  2. Thanks for the encouragement, Michael! For me, writing is life – I don’t know how NOT to write. And once I get going, it will be immensely joyful. It is the transition that is the killer – the reminder of how frantic we allow life to get, and how hard it is to just flip a switch and shut that off. And yes, I love your noting that it allows other projects to get done. This week, suddenly even ironing seems like it would be FUN!

    I am blessed to be able to take the time to focus, something that helps me more than anything else. I’ve written some of my books as time permitted – a bit here, a bit there – and you’re right – that is really hard. For the Pollyanna Principles, though, I had the luxury of being completely sequestered when I brain-dumped that first draft. That was pure heaven.

    Hoping for that on this one as well, but we will just see now, won’t we?!
    🙂

    Thanks again for the encouragement. And stay tuned – I may need more of that encouragement in a few weeks!
    HG

  3. Brilliant, Hildy! I had to laugh several times about those piles — I have the same ones. (Except my kid is only 10, so his piles are different.) The mending / ironing pile is massive!

    Two things I’m reminded of – one, “The War of Art,” which is a fab book for anyone creative, especially writers. You probably already know everything in it, but it’s nice to be reminded and his concepts are really good.

    Two – the poem, from Marie Howe, called “Prayer” (maybe you know it?). I’ll post it over in FaceTribe.

    Happy writing! You inspire me.

  4. Hildy, Tranquila. Thank you for sharing how hard it is to “cease working” – the meaning of sabbatical. As the other comment mentioned, writing is hard work. I have found that it requires an inordinate amounts of time in silence, quieting my “monkey brain” and nerves. When I am being called to be tranquila, I access a memory of an experience and a feeling from a retreat I took a few years ago. The memory includes me laying on a dock jutting out into small muddy pond in the middle of a pasture with deer resting in the high grass. As I glanced up looking at the sky a huge, and I mean huge, spider web was being carried by the wind above me. I only saw it because the sun shone on its thread making it momentarily visible. It was a moment of awe, a reminder of how transient time and existence is, and it made me laugh out loud like a child seeing something for the first time – and indeed it was.

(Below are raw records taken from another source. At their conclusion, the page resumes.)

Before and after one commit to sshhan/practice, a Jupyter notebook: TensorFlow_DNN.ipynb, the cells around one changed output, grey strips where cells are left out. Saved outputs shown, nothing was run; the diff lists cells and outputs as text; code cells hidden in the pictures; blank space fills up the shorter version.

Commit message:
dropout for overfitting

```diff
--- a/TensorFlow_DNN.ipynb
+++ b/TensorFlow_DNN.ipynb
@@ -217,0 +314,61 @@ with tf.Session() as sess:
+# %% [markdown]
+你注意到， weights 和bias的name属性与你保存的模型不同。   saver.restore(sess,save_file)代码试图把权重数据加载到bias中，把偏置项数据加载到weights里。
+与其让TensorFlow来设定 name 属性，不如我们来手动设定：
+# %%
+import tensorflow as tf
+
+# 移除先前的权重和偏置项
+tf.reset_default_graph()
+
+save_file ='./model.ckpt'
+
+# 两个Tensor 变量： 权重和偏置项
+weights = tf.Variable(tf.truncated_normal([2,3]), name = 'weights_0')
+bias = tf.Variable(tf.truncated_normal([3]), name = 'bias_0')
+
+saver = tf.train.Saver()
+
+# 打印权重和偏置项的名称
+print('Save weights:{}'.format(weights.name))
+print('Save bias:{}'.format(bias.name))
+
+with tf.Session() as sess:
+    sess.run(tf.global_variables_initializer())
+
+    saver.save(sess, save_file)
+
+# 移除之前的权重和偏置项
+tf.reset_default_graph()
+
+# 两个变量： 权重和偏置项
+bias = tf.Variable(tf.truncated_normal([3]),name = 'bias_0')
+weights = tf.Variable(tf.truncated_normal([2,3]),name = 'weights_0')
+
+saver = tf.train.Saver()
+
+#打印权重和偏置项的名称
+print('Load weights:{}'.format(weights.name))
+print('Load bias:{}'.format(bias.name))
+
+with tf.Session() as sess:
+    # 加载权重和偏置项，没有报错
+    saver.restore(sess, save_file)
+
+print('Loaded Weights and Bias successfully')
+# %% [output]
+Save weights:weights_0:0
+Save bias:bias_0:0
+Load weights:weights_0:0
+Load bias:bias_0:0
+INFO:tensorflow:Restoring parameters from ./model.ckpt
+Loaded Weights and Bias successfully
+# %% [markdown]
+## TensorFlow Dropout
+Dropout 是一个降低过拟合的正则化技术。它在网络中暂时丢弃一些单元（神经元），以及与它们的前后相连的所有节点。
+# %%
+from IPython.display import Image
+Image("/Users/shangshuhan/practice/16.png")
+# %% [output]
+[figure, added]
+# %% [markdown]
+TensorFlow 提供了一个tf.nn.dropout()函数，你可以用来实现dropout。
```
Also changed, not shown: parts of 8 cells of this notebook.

Ignore all the piles that call to us during a time like this and put your hands in the dirt or commune with nature in some other way – the words will be there when you need them to. Thank you for taking time to take care of your self so that what you put into the world comes from a place of grace and generous wisdom. Peace be with you, Raquel

  5. Julie – thank you so much for both those things. The poem made me smile deep down. Thanks for that.

    And Raquel, your spider web is now an image in MY brain – what a gift that is! Very very grateful.
    HG

  6. Oh I enjoyed that, thank you. I’m the same – a few days of panic and screaming in my head. I’m like the dog that has to circle five times on the spot before settling down… except it can go on forever! The first chapter is torture and then it starts to flow, or dribble… With the three school books I started recently I found taking a few days off from family life and going on retreat has helped immensely. Going somewhere quiet and beautiful, where I can focus on writing, bathing, eating and sleeping. With three kids aged 5, 3 and 2 I find it very difficult to keep switching hats. The retreat at least helps to find my place to start.

  7. May:
    Retreat is really important, especially with a house full of family. Having done all my major writing (the brain dump stage) in retreat, it took me a long time to figure out how to be on sabbatical at home. I couldn’t have done it when my daughter was living at home.

    As for the panic and screaming in your head, I think you’ll enjoy the next post in this series – that is here: http://hildygottlieb.com/2012/07/24/what-writing-looks-like/

    The fun never stops.
    🙂
    HG